• EXERCISE DATA

————————

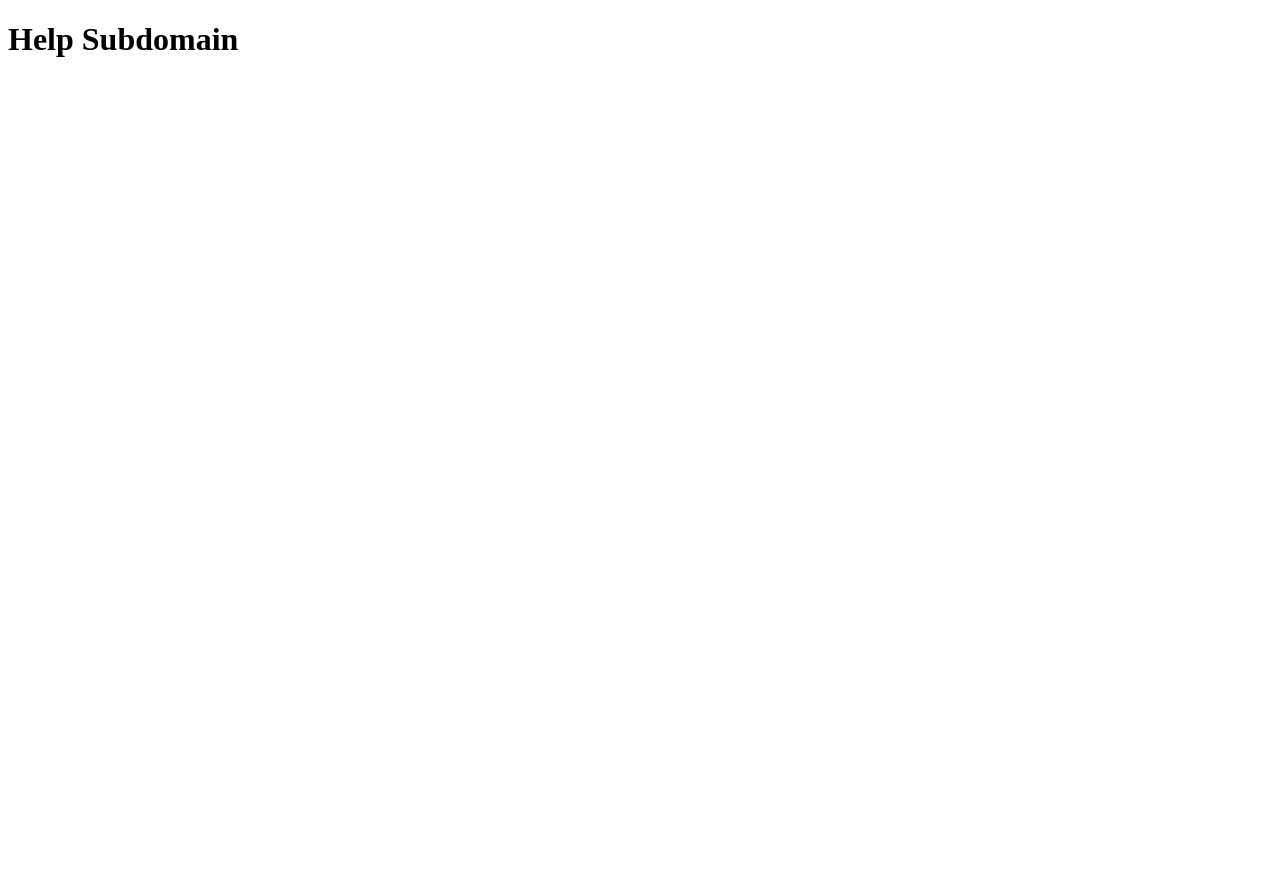
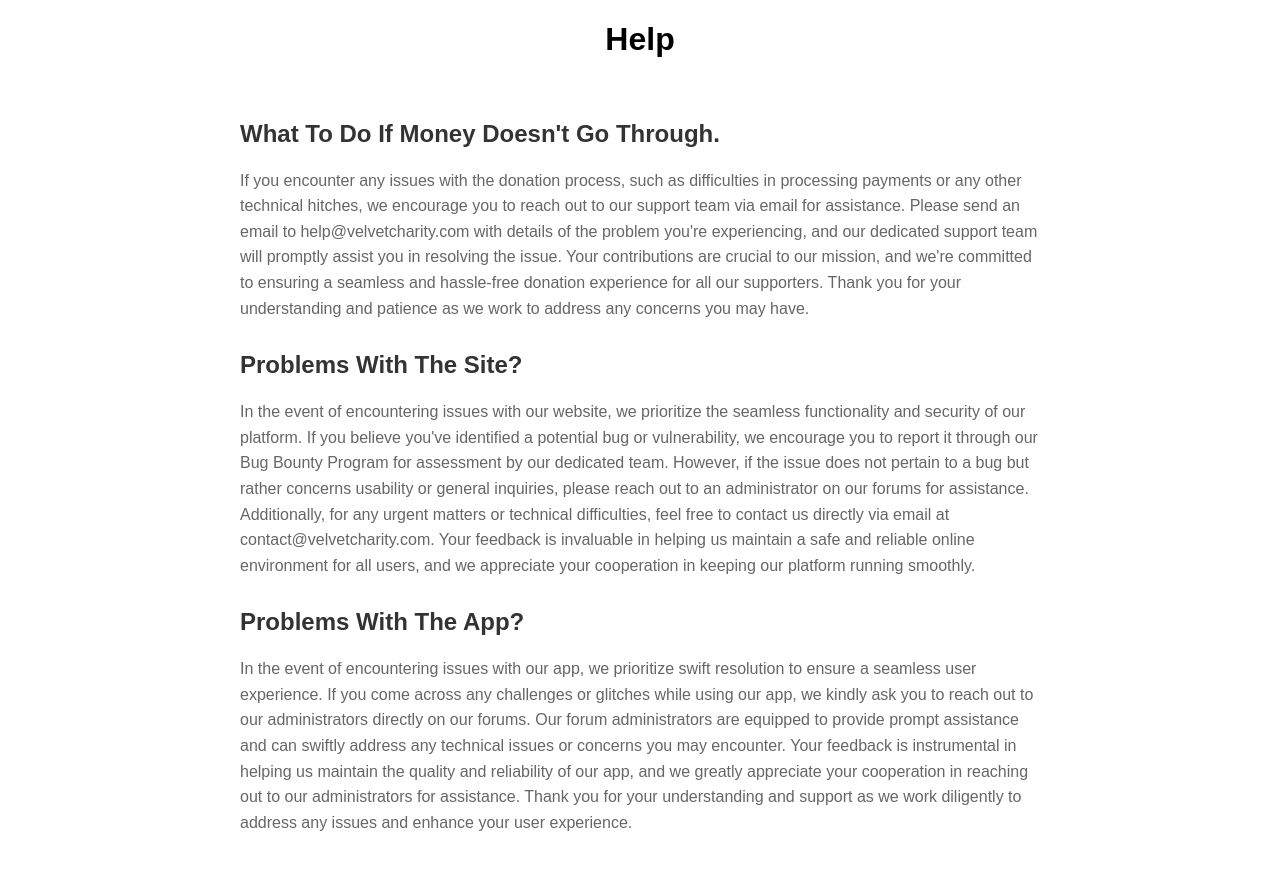
Before and after one commit to qmze/help, a plain HTML site: page index.html in a window 1280 px wide. Before the commit the page ends 800 px from the top, so only its background shows below. Drawn offline with Linux system fonts and the light colour scheme.

Commit message:
Update index.html

```diff
--- a/index.html
+++ b/index.html
@@ -1,13 +1,62 @@
 <!DOCTYPE html>
 <html lang="en">
-<head>
-	<meta charset="UTF-8">
+    <head>
+        <meta charset="UTF-8">
         <meta name="description" content="Velvet Charity Is A Non-Profit Organisation Built Around Helping The Homeless.">
         <meta name="viewport" content="width=device-width, initial-scale=1.0">
         <link rel="icon" href="https://images.vexels.com/media/users/3/140048/isolated/preview/ab0928c008bbddc7744afcc15da96de2-desk-globe.png">
         <title>Velvet Charity</title>
-</head>
+    </head>
+<style>
+    body {
+    font-family: Arial, sans-serif;
+    margin: 0;
+    padding: 0;
+}
+
+#content {
+    max-width: 800px;
+    margin: 0 auto;
+    padding: 20px;
+}
+
+.section {
+    margin-bottom: 30px;
+}
+
+h2 {
+    color: #333;
+}
+
+p {
+    color: #666;
+    line-height: 1.6;
+}
+.faq{
+    text-align: center;
+}
+</style>
 <body>
-    <h1>Help Subdomain</h1>
+    <div class="faq">
+    <h1>Help </h1>
+</div>
+
+    <div id="content">
+        <div class="section">
+            <h2>What To Do If Money Doesn't Go Through.</h2>
+            <p>
+                If you encounter any issues with the donation process, such as difficulties in processing payments or any other technical hitches, we encourage you to reach out to our support team via email for assistance. Please send an email to help@velvetcharity.com with details of the problem you're experiencing, and our dedicated support team will promptly assist you in resolving the issue. Your contributions are crucial to our mission, and we're committed to ensuring a seamless and hassle-free donation experience for all our supporters. Thank you for your understanding and patience as we work to address any concerns you may have.</p>
+        </div>
+        <div class="section">
+            <h2>Problems With The Site?</h2>
+            <p>
+                In the event of encountering issues with our website, we prioritize the seamless functionality and security of our platform. If you believe you've identified a potential bug or vulnerability, we encourage you to report it through our Bug Bounty Program for assessment by our dedicated team. However, if the issue does not pertain to a bug but rather concerns usability or general inquiries, please reach out to an administrator on our forums for assistance. Additionally, for any urgent matters or technical difficulties, feel free to contact us directly via email at contact@velvetcharity.com. Your feedback is invaluable in helping us maintain a safe and reliable online environment for all users, and we appreciate your cooperation in keeping our platform running smoothly.</p>
+        </div>
+        <div class="section">
+            <h2>Problems With The App?</h2>
+            <p>
+                In the event of encountering issues with our app, we prioritize swift resolution to ensure a seamless user experience. If you come across any challenges or glitches while using our app, we kindly ask you to reach out to our administrators directly on our forums. Our forum administrators are equipped to provide prompt assistance and can swiftly address any technical issues or concerns you may encounter. Your feedback is instrumental in helping us maintain the quality and reliability of our app, and we greatly appreciate your cooperation in reaching out to our administrators for assistance. Thank you for your understanding and support as we work diligently to address any issues and enhance your user experience.</p>
+        </div>
+    </div>
 </body>
 </html>
```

————————

• EXERCISE BRIEF
Look for the word "html" in the data, then return every line that contains it.

• TASK ANSWER
Before and after one commit to qmze/help, a plain HTML site: page index.html in a window 1280 px wide. Before the commit the page ends 800 px from the top, so only its background shows below. Drawn offline with Linux system fonts and the light colour scheme.
Update index.html
--- a/index.html
+++ b/index.html
 <!DOCTYPE html>
 <html lang="en">
 </html>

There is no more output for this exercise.